For this exercise, write out exactly the lines from the line containing "Add homepage.jpg" through the last line of the records, and no other lines.

○ ○ ○

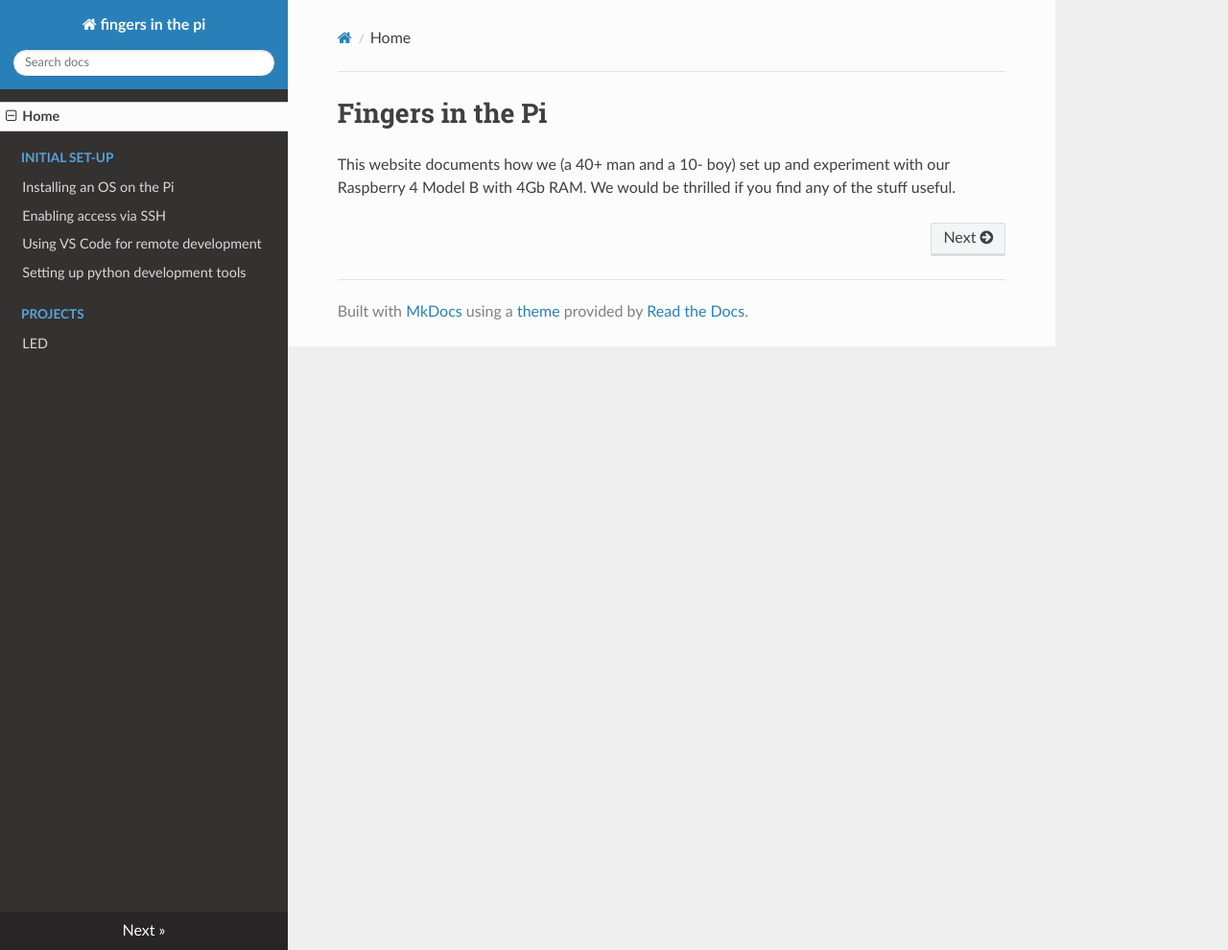
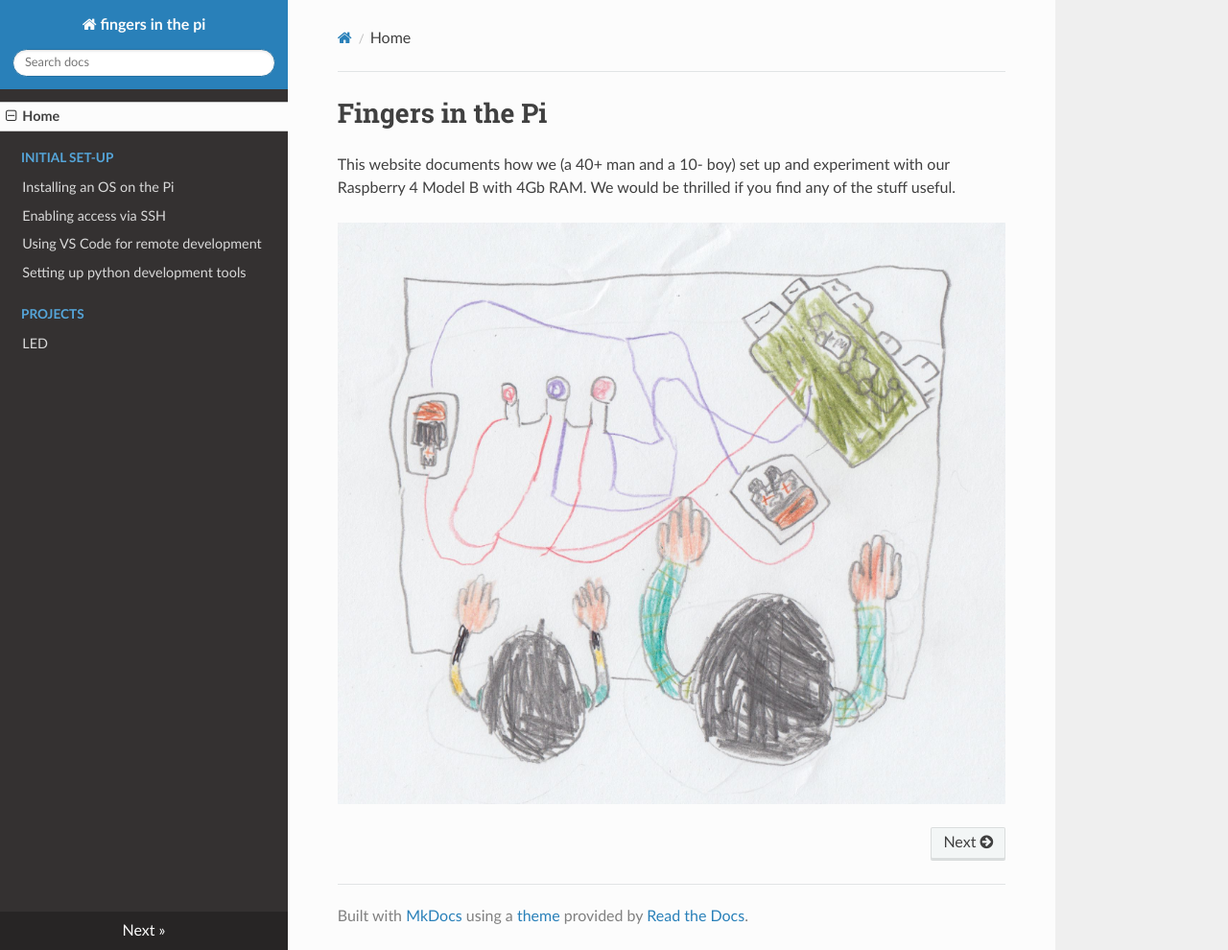
Before and after one commit to drkaizeng/fingers_in_the_pi, an MkDocs documentation site: the page built from docs/index.md, in a window 1280 px wide and 990 px high. Shown: the whole window at 96% size. Built offline with MkDocs 1.6.1, drawn with Linux system fonts in a browser that asks for light colours; nearby versions of some CDN libraries.

Commit message:
Add homepage.jpg

```diff
--- a/docs/index.md
+++ b/docs/index.md
@@ -1,3 +1,5 @@
 # Fingers in the Pi
 
 This website documents how we (a 40+ man and a 10- boy) set up and experiment with our Raspberry 4 Model B with 4Gb RAM. We would be thrilled if you find any of the stuff useful.
+
+![](homepage.jpg)
```
Also changed, not shown: docs/homepage.jpg (added).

○ ○ ○

→ YOUR SOLUTION:
Add homepage.jpg

```diff
--- a/docs/index.md
+++ b/docs/index.md
@@ -1,3 +1,5 @@
 # Fingers in the Pi
 
 This website documents how we (a 40+ man and a 10- boy) set up and experiment with our Raspberry 4 Model B with 4Gb RAM. We would be thrilled if you find any of the stuff useful.
+
+![](homepage.jpg)
```
Also changed, not shown: docs/homepage.jpg (added).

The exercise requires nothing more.